This hard work and dedication that Joey displayed for his country paid off leading him and his troops to return home from Iraq. However, four months into being deployed, he injured his back when jumping off of his truck because they were under small arms fire. He stayed in Iraq and tried to keep going through the pain for four more months before finding out he had broken his C-7 vertebra. He was then taken to Germany for medical treatment. He fought and gave everything for his country even through intense injury and pain. Joey and other veterans are all heroes in their own way.
While being flown to Germany, Joey met a young soldier who had a piece of shrapnel stuck in his neck. This young soldier kept asking “Why me?” while holding Joey’s hand. Once they finally arrived in Germany, the young soldier unfortunately passed away. Joey felt intense survivor's guilt. His survivor’s guilt mixed with him risking his life every single day caused him to have post-traumatic stress disorder, or otherwise known as, PTSD. His PTSD caused him to join the Wounded Warrior Project. Joey loved it because he was able to become a leader again while helping people just like him.

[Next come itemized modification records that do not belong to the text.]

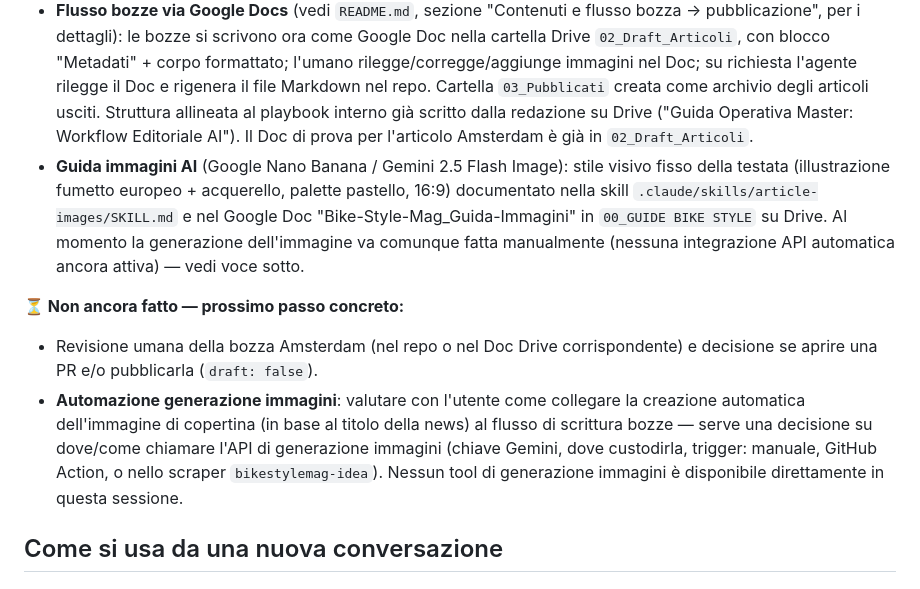
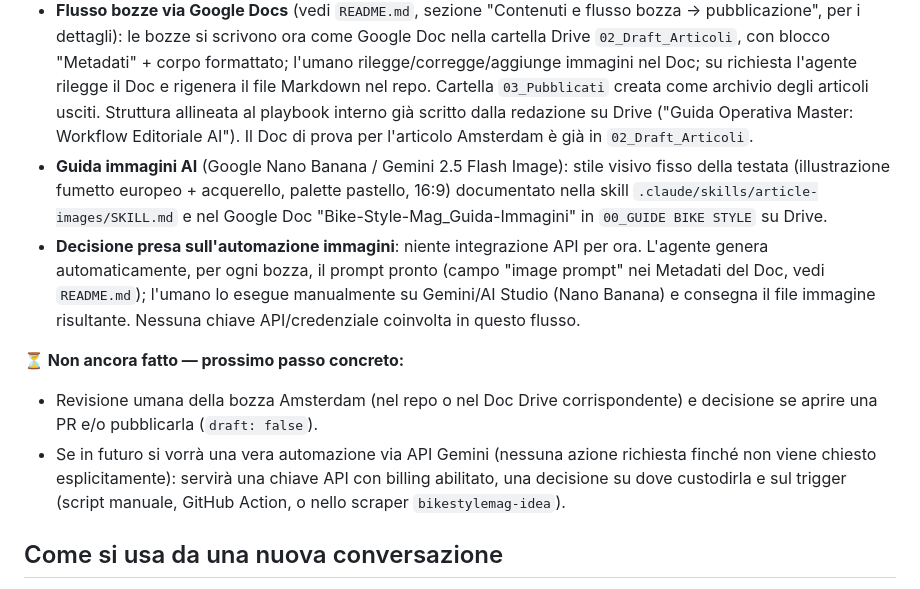
Before and after one commit to federuff/bikestylemag_website, a Markdown page: STATUS.md, the part around the change. GitHub-like rendering.

```diff
--- a/STATUS.md
+++ b/STATUS.md
@@ -23,11 +23,12 @@ Pages su questo piano) — separata da [`bikestylemag-idea`](https://github.com/
 - **Primo articolo "vero" scritto**: la news sui Paesi Bassi/come Amsterdam è tornata una città per le biciclette (fonte: SpaceDaily). File `src/content/articles/2026-08-14-amsterdam-cycling-history.md`, `draft: true`, in attesa di revisione umana.
 - **Regola sui nomi file**: sia i file bozza/pubblicati nel repo sia i Google Doc in `02_Draft_Articoli`/`03_Pubblicati` seguono ora la convenzione `AAAA-MM-GG-slug-descrittivo` (vedi `README.md`, sezione "Contenuti e flusso bozza → pubblicazione").
 - **Flusso bozze via Google Docs** (vedi `README.md`, sezione "Contenuti e flusso bozza → pubblicazione", per i dettagli): le bozze si scrivono ora come Google Doc nella cartella Drive `02_Draft_Articoli`, con blocco "Metadati" + corpo formattato; l'umano rilegge/corregge/aggiunge immagini nel Doc; su richiesta l'agente rilegge il Doc e rigenera il file Markdown nel repo. Cartella `03_Pubblicati` creata come archivio degli articoli usciti. Struttura allineata al playbook interno già scritto dalla redazione su Drive ("Guida Operativa Master: Workflow Editoriale AI"). Il Doc di prova per l'articolo Amsterdam è già in `02_Draft_Articoli`.
-- **Guida immagini AI** (Google Nano Banana / Gemini 2.5 Flash Image): stile visivo fisso della testata (illustrazione fumetto europeo + acquerello, palette pastello, 16:9) documentato nella skill `.claude/skills/article-images/SKILL.md` e nel Google Doc "Bike-Style-Mag_Guida-Immagini" in `00_GUIDE BIKE STYLE` su Drive. Al momento la generazione dell'immagine va comunque fatta manualmente (nessuna integrazione API automatica ancora attiva) — vedi voce sotto.
+- **Guida immagini AI** (Google Nano Banana / Gemini 2.5 Flash Image): stile visivo fisso della testata (illustrazione fumetto europeo + acquerello, palette pastello, 16:9) documentato nella skill `.claude/skills/article-images/SKILL.md` e nel Google Doc "Bike-Style-Mag_Guida-Immagini" in `00_GUIDE BIKE STYLE` su Drive.
+- **Decisione presa sull'automazione immagini**: niente integrazione API per ora. L'agente genera automaticamente, per ogni bozza, il prompt pronto (campo "image prompt" nei Metadati del Doc, vedi `README.md`); l'umano lo esegue manualmente su Gemini/AI Studio (Nano Banana) e consegna il file immagine risultante. Nessuna chiave API/credenziale coinvolta in questo flusso.
 
 **⏳ Non ancora fatto — prossimo passo concreto:**
 - Revisione umana della bozza Amsterdam (nel repo o nel Doc Drive corrispondente) e decisione se aprire una PR e/o pubblicarla (`draft: false`).
-- **Automazione generazione immagini**: valutare con l'utente come collegare la creazione automatica dell'immagine di copertina (in base al titolo della news) al flusso di scrittura bozze — serve una decisione su dove/come chiamare l'API di generazione immagini (chiave Gemini, dove custodirla, trigger: manuale, GitHub Action, o nello scraper `bikestylemag-idea`). Nessun tool di generazione immagini è disponibile direttamente in questa sessione.
+- Se in futuro si vorrà una vera automazione via API Gemini (nessuna azione richiesta finché non viene chiesto esplicitamente): servirà una chiave API con billing abilitato, una decisione su dove custodirla e sul trigger (script manuale, GitHub Action, o nello scraper `bikestylemag-idea`).
 
 ## Come si usa da una nuova conversazione
 
```
Also changed, not shown: README.md (+10 -7 lines), 1 other file.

Veterans are all around us, some like Joey, some not. Every single one of them are heroes and have made tremendous sacrifices for us. They would do, and have done anything and everything they can to help protect us and the things we know and love.
All of us should be showing the same pride and love for our country that our veterans are, seeing as that nationalism is what led us to have the freedoms we have in this amazing country we live in.
I challenge each and every one of you to find a veteran near you and show extra gratitude and appreciation for them. We as Americans need to show proper gratitude and appreciation for the loyalty shown, sacrifices made, and hard work displayed by our amazing veterans. We all need to express our gratitude not just on this Veteran’s Day, but every single chance you get. For without them, we wouldn’t have this perfect nation we call the United States of America.